Drones & Counter Drone technology
On 19th July, CTB365 held a Drones and Counter Drone Technology webinar, one of the panellists, Jackson White, Business Development Director, RF Datalinks and Marketing (SPX Comtech) answers some of the questions that it wasn’t possible to answer during the webinar
Jackson joined the British Army at 16 into the Royal Corps of Signals in 1990. After serving during the Cold War in Germany, Jackson specialised in tactical and strategic communications, deploying domestically and globally in the war on terror, serving in several roles. Jackson has served operationally on the UK Mainland, America, The Balkans, Africa, and the Middle East.
Since leaving the Army, Jackson has completed a degree in Cyber Security and has combined this with his operational experience during his 15 years in Industry as a business development Manager at Enterprise Control Systems Ltd. and Esterline (Racal Acoustics). Then as a sales and marketing director for getac before returning to Enterprise Control Systems as business development director.
Drones are likely to become much more utilised as weapons in warfare, as they are currently in Ukraine. How can we respond to drones being used as a method of attack in war?
We’re currently witnessing the Ukrainian Armed Forces being faced with military UAS threats. Both military and commercial UAS present their own challenges to defeat from repurposed commercial UAS, through to weaponised military UAS. It’s therefore fair to assume that all military forces will use drones regardless of their budget. The question is how do we then defend and counter that threat within a security and military construct. The Counter-UAS challenge is at a tactical level, which often lacks doctrine and a concept of employment. Mission success depends on entry capabilities being scaled and field-upgraded in line with developing doctrine, and tactics in response to the threat evolutionary cycle, ensuring total lifecycle costs are minimised and the flexible Counter-UAS solutions remain fit for purpose in the future. Solution manufacturers must focus on staying one step ahead by combining advancements in radars, radio frequency (RF) detection, electro-optical/Infra-Red imagery and jammers in a multi-sensory approach.

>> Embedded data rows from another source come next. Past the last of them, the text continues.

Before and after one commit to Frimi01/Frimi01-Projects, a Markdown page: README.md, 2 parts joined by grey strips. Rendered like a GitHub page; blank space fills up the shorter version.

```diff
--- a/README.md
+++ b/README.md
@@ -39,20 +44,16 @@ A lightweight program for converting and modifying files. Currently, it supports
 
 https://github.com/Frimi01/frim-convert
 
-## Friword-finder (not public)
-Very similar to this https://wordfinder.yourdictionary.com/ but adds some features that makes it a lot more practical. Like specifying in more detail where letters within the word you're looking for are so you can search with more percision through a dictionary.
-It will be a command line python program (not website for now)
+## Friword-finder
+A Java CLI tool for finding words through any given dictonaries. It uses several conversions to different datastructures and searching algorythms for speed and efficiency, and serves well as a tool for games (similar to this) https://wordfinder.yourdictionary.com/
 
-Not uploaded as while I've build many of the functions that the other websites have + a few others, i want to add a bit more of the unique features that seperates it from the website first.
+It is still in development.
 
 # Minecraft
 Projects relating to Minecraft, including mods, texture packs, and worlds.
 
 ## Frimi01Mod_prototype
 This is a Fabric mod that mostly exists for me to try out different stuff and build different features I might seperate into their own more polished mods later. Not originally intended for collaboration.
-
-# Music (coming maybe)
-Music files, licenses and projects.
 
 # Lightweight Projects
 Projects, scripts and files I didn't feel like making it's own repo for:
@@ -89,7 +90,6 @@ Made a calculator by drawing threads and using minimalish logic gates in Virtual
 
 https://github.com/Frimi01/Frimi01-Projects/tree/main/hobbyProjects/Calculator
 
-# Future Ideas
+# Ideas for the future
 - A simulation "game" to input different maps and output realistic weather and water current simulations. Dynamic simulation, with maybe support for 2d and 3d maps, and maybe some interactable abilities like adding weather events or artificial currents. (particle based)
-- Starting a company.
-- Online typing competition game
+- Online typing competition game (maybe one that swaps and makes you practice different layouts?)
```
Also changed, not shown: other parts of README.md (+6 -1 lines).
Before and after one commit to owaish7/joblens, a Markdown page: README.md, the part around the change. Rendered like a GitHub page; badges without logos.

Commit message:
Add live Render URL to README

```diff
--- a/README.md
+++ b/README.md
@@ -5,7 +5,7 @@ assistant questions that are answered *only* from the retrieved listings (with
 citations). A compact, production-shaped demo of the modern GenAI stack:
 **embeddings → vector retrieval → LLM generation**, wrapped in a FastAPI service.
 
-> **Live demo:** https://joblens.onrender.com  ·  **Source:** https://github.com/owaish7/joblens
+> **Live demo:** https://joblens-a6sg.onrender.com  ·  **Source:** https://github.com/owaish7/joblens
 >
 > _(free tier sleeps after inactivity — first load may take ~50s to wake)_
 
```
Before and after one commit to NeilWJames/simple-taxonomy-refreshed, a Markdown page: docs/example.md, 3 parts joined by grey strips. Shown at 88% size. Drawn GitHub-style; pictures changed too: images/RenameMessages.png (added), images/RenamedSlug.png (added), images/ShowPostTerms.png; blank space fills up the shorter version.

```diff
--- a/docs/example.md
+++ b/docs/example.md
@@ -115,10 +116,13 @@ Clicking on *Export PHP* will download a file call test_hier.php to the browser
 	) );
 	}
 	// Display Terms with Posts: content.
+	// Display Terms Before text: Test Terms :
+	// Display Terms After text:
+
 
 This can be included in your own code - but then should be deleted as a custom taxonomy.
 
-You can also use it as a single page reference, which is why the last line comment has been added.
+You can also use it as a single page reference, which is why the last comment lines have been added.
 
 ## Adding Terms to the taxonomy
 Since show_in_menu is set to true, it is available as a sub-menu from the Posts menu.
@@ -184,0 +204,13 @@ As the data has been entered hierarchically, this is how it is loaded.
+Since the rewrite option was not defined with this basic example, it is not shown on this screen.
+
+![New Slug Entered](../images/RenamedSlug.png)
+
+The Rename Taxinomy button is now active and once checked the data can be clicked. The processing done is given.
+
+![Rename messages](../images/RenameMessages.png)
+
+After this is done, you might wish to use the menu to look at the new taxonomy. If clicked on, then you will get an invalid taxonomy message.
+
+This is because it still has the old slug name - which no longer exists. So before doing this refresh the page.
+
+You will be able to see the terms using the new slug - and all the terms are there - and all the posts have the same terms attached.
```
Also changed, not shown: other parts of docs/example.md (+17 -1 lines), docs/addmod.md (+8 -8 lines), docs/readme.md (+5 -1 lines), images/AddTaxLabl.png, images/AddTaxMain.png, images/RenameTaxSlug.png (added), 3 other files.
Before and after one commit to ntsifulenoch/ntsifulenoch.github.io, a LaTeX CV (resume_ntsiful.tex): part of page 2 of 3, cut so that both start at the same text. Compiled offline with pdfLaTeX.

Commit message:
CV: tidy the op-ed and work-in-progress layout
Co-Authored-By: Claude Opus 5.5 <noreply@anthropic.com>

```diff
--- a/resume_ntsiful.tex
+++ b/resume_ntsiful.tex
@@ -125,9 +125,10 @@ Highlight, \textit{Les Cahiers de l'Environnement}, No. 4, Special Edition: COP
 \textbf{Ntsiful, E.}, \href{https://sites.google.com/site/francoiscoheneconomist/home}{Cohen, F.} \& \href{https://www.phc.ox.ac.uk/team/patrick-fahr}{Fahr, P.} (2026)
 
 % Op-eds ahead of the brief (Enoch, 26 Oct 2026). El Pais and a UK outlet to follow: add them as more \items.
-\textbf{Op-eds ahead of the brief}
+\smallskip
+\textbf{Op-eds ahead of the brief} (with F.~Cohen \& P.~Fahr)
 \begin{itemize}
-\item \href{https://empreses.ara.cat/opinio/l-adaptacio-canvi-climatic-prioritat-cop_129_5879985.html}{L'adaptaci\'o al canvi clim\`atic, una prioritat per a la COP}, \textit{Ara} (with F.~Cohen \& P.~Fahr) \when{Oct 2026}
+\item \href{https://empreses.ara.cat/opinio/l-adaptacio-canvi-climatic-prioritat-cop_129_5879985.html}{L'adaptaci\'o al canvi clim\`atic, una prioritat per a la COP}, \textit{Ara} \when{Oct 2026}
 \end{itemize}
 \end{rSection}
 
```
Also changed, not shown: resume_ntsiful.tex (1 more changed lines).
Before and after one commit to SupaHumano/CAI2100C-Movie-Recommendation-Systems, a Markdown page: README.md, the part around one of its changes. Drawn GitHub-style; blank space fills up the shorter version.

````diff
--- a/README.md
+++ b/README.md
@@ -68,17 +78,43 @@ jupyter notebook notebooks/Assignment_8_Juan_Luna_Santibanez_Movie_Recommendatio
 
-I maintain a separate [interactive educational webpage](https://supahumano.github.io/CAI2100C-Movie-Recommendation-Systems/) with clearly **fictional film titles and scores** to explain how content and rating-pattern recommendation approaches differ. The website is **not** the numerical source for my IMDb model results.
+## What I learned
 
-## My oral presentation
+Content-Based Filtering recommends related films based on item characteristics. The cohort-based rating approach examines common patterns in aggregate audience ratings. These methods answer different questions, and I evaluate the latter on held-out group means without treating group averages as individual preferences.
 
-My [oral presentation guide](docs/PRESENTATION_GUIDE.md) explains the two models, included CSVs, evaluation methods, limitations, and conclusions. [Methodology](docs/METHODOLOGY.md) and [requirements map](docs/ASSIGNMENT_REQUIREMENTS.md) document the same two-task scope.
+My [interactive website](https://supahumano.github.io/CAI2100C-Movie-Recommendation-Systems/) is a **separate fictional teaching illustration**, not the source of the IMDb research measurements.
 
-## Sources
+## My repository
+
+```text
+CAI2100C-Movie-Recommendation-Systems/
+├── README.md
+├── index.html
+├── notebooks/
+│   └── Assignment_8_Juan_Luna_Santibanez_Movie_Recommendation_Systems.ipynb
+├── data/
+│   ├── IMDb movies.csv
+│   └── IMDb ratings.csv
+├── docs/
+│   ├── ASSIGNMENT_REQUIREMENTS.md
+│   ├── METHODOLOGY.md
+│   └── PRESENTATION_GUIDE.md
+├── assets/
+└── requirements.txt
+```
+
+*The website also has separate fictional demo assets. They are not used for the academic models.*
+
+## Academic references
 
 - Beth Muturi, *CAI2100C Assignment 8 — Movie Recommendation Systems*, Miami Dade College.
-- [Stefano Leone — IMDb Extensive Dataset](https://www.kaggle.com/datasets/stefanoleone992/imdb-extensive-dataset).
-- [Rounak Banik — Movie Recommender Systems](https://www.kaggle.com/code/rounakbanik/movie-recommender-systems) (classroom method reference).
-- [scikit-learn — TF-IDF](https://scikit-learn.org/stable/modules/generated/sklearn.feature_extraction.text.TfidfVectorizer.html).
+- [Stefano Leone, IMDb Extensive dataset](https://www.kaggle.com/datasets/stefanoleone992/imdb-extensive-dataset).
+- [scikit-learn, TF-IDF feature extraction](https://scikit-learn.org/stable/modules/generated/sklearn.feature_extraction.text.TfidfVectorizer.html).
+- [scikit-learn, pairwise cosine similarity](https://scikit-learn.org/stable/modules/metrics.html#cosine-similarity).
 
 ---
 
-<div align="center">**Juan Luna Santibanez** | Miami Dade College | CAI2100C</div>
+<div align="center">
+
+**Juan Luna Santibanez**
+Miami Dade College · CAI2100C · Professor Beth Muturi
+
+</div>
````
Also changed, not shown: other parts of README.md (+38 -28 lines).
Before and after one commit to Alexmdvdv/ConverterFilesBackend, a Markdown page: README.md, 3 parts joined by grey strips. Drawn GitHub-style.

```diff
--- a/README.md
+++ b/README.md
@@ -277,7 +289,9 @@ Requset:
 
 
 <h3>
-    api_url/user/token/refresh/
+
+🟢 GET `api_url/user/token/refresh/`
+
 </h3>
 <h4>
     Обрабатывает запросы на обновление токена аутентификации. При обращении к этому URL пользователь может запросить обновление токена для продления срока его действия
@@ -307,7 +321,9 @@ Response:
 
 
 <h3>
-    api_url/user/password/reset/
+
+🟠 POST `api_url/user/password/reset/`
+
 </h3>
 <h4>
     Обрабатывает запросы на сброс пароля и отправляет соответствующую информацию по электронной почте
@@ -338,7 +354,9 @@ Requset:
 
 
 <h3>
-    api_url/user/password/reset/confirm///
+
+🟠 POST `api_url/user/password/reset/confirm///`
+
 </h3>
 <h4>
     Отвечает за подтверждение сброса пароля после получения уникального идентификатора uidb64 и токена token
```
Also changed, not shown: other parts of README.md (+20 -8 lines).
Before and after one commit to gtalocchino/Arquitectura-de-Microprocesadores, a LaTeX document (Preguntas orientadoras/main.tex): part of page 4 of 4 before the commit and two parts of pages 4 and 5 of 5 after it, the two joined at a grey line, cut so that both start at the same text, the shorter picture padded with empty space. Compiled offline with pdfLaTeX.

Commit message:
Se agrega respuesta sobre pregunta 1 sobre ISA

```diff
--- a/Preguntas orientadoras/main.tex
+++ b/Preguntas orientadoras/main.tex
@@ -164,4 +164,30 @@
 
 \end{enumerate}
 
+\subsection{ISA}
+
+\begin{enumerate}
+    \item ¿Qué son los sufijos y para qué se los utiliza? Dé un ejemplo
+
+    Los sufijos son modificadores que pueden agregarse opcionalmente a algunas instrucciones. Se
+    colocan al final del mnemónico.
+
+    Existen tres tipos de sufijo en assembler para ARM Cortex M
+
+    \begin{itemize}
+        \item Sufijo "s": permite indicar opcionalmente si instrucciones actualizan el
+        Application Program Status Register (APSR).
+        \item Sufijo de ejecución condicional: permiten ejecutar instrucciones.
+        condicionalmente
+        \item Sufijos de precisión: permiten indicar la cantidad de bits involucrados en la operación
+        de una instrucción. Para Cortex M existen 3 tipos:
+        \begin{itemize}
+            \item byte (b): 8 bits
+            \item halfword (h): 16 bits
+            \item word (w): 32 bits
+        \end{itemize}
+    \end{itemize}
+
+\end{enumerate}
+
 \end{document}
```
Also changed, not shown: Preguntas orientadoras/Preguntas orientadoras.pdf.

What is being done at national and international level to regularise the status of UAS and counter UAS technology in combat zones?
We’re seeing a huge variation both internationally and within our national borders, mainly to do with the operation and the operational commander. For instance, if someone is involved in security and policing operations and wants to carry out a defeat of a drone to remove it from the airspace, the approach will be different to a military user on the battlefield wanting to take out a state actor or state-sponsored drone. In one place there will be significant legislation and rules about the use of RF defeat, whilst in the other – such as full-on warfare – there is actually no regulation. So one of the things we always have to do is talk with these users to understand their own legislative framework. However, those frameworks have been changing and it’s remarkable how quickly some of these have evolved in countries across the world in the space of seven years. To effectively assist in dealing with the threat, national and international legislation is going to have to keep changing to enable the true defeat, rather than just the detection of a threat. But equally, the technology has to change which will in turn make it easier for the legislators to agree to the use of the defeat. Ultimately, it works and must be considered from both ends, the moving goalpost of legislation and the practical changes in techniques.
What is the effect of using an SDR-based device on a UAS – does the operator then control the UAS?
Given the challenges presented by highly complex UAS waveforms, and the challenges given by the limitations of older DDS-based jamming solutions, the most effective Counter-UAS RF Defeat systems have had to undergo radical technology changes. This is the change to a software-defined radio, or SDR Source generation technique. The key elements of the SDR technique had already been developed as a next generation countermeasure waveform, but it wasn’t needed or implemented until the complex waveforms in the UAS domain appeared. The SDR-based source generation technique was of course triggered by the identification of this new threat, and then further refined to achieve maximum effectiveness in the inhibition and jamming of these complex signals. There is no doubt that the proliferation of this new threat initiated the introduction of SDR-based jamming techniques. So, if we take a high-level look as an SDR waveform, there are a number of key aspects to consider. Most importantly the SDR waveforms can be developed to disrupt the command and control links of UAS platforms in response to the ConOps of the operational user.